## What is expected
Look through the lines below and extract any with the word "drawPeperoBar".

## Data records
┌──
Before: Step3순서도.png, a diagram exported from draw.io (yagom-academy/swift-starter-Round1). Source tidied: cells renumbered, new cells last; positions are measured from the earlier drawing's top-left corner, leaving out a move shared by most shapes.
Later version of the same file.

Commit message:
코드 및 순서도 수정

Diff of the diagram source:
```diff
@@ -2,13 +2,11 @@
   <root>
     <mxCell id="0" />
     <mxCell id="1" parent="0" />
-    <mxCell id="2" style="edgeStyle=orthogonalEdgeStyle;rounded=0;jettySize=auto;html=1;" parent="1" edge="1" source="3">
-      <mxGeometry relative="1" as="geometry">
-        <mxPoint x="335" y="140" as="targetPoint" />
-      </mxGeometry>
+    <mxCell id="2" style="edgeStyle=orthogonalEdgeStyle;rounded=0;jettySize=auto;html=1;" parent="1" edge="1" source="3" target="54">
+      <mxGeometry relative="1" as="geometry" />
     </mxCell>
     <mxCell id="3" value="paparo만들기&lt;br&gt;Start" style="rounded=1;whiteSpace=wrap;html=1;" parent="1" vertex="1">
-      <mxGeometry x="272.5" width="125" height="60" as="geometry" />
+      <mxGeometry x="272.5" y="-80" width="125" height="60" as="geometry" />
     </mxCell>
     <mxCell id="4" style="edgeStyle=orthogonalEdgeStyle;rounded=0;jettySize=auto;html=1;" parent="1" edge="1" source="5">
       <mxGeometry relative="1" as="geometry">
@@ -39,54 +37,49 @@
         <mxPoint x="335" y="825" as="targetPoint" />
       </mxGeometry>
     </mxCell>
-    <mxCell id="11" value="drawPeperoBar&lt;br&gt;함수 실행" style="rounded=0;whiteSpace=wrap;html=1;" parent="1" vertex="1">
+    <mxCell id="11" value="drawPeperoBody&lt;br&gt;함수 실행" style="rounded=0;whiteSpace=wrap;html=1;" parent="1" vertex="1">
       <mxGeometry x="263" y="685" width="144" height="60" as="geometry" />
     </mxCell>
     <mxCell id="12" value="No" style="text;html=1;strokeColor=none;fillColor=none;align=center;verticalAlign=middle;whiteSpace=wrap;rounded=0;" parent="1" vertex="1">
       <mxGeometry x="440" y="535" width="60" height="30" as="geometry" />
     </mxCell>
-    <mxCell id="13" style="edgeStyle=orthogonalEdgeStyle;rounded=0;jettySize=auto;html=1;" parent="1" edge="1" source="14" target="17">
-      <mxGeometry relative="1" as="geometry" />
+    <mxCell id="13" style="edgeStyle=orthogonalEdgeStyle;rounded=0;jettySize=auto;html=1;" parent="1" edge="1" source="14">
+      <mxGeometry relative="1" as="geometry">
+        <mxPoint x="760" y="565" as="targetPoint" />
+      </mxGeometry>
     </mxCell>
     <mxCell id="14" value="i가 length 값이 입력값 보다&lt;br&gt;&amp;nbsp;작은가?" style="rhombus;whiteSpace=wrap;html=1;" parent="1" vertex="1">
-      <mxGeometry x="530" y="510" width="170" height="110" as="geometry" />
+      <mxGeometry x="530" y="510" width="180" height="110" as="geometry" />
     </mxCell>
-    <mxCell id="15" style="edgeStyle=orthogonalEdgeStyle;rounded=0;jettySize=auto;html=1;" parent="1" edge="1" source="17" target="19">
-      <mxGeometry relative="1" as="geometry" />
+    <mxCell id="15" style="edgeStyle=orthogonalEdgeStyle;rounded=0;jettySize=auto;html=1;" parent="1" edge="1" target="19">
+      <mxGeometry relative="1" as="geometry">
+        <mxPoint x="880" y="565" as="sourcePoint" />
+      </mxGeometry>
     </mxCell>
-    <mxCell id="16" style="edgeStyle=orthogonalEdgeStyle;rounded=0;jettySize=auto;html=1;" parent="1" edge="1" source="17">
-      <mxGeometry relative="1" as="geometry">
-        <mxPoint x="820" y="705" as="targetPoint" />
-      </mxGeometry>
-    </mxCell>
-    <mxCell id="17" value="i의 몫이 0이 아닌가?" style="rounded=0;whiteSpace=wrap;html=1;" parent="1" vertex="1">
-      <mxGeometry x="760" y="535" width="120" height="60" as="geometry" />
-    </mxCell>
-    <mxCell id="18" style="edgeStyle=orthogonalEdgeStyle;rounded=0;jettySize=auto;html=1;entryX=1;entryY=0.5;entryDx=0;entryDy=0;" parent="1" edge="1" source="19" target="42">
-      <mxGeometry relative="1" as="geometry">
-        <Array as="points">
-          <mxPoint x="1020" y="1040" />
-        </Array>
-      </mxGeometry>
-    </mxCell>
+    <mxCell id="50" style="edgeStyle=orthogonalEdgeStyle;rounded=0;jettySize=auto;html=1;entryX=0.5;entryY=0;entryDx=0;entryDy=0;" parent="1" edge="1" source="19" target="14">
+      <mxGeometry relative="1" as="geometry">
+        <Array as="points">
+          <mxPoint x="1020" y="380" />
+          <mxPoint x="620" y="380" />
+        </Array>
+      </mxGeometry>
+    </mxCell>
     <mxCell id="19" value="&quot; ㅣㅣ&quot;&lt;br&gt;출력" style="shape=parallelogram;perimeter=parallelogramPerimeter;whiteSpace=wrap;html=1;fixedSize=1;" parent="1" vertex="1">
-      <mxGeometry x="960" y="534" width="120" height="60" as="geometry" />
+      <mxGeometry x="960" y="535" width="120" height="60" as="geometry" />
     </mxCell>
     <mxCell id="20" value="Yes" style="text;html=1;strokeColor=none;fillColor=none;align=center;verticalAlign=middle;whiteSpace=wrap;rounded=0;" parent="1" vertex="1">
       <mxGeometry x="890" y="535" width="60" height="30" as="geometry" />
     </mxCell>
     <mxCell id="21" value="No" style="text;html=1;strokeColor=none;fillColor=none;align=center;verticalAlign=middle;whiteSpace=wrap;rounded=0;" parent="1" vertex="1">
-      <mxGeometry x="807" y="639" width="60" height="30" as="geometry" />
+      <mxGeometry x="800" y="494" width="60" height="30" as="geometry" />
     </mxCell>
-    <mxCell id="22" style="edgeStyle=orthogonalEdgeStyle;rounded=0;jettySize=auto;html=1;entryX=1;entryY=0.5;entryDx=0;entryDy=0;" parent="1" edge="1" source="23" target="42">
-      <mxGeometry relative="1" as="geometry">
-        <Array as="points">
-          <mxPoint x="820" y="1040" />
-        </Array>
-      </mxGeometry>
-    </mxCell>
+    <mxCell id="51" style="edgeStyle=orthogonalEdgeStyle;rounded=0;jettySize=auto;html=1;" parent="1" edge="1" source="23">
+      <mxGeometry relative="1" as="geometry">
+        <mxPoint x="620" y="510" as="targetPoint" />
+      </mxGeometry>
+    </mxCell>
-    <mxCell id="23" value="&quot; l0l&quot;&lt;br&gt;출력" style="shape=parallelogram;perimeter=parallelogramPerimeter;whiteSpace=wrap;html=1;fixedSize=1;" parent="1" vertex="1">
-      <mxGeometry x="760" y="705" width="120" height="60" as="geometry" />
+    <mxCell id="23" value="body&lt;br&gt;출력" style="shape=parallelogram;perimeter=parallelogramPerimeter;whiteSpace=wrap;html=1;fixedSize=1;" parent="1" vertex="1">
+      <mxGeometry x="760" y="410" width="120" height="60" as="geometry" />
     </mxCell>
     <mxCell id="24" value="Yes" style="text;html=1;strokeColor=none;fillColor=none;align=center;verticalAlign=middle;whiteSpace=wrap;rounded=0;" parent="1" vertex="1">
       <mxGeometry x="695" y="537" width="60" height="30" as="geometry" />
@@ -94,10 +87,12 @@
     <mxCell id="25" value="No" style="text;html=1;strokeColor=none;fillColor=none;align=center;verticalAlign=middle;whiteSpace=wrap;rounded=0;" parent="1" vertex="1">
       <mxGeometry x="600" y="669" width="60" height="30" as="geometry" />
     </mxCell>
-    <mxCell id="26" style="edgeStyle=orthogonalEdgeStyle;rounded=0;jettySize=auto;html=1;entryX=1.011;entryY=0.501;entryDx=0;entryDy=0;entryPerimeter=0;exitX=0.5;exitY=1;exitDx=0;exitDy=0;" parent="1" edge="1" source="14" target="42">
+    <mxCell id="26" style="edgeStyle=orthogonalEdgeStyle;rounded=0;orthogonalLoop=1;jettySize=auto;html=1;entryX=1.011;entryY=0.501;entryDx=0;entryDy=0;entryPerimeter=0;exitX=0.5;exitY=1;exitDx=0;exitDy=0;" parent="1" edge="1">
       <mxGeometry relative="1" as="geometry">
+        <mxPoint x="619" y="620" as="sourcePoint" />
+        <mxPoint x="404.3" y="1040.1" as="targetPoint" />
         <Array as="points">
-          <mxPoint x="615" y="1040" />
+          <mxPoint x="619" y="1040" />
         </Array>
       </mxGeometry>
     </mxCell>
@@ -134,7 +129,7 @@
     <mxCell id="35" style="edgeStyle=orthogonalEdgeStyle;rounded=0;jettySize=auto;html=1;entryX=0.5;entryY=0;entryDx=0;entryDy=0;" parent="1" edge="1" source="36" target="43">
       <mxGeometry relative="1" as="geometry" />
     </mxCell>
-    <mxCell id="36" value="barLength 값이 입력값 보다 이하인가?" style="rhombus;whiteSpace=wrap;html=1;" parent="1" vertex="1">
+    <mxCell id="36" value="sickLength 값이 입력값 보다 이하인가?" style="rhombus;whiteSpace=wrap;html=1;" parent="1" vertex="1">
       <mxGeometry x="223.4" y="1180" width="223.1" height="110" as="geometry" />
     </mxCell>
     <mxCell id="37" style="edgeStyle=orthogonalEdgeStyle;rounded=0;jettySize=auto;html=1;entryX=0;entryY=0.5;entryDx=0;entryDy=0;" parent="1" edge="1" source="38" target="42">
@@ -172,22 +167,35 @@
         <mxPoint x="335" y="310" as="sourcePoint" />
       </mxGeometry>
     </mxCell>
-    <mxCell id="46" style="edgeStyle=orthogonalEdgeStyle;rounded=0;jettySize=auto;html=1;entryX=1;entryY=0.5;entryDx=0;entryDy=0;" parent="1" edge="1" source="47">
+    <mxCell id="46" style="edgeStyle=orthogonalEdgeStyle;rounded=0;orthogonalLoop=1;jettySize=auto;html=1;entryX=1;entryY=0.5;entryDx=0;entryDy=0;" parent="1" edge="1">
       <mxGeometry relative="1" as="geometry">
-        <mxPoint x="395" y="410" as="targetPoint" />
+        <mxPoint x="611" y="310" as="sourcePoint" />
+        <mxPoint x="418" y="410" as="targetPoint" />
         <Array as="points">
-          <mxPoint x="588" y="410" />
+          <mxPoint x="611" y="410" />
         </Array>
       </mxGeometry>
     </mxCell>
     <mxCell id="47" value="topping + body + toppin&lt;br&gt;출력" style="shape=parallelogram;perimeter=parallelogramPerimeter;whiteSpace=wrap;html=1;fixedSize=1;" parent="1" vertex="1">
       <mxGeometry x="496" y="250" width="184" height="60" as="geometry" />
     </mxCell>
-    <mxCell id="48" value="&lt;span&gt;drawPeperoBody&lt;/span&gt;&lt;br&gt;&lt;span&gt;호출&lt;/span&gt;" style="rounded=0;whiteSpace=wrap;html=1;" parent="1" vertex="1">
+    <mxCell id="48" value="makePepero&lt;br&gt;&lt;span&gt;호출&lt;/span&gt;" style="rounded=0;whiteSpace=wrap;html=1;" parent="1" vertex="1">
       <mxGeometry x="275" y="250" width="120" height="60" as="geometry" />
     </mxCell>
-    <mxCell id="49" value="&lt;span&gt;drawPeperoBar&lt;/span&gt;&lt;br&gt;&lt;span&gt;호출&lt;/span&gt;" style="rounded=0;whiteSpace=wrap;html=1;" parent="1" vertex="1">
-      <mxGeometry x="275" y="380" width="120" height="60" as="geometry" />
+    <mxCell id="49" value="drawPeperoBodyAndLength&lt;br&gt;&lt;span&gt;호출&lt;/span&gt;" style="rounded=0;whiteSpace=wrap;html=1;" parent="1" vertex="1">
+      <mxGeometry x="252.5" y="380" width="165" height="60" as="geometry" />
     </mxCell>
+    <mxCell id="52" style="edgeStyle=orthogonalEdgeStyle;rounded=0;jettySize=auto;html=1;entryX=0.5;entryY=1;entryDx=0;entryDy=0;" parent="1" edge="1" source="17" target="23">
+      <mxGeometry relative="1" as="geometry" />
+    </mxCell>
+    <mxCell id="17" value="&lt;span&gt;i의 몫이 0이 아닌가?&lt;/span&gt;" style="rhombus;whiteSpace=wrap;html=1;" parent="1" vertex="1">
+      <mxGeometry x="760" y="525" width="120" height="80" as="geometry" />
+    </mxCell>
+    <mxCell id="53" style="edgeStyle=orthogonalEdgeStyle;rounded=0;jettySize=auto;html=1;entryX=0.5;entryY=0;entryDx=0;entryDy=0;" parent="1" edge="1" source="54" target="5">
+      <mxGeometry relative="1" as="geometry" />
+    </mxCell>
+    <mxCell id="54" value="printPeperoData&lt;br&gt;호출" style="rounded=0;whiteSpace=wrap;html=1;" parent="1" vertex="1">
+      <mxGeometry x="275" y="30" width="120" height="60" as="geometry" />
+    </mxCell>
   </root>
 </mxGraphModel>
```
└──
## Solution to this exercise
-    <mxCell id="11" value="drawPeperoBar&lt;br&gt;함수 실행" style="rounded=0;whiteSpace=wrap;html=1;" parent="1" vertex="1">
-    <mxCell id="49" value="&lt;span&gt;drawPeperoBar&lt;/span&gt;&lt;br&gt;&lt;span&gt;호출&lt;/span&gt;" style="rounded=0;whiteSpace=wrap;html=1;" parent="1" vertex="1">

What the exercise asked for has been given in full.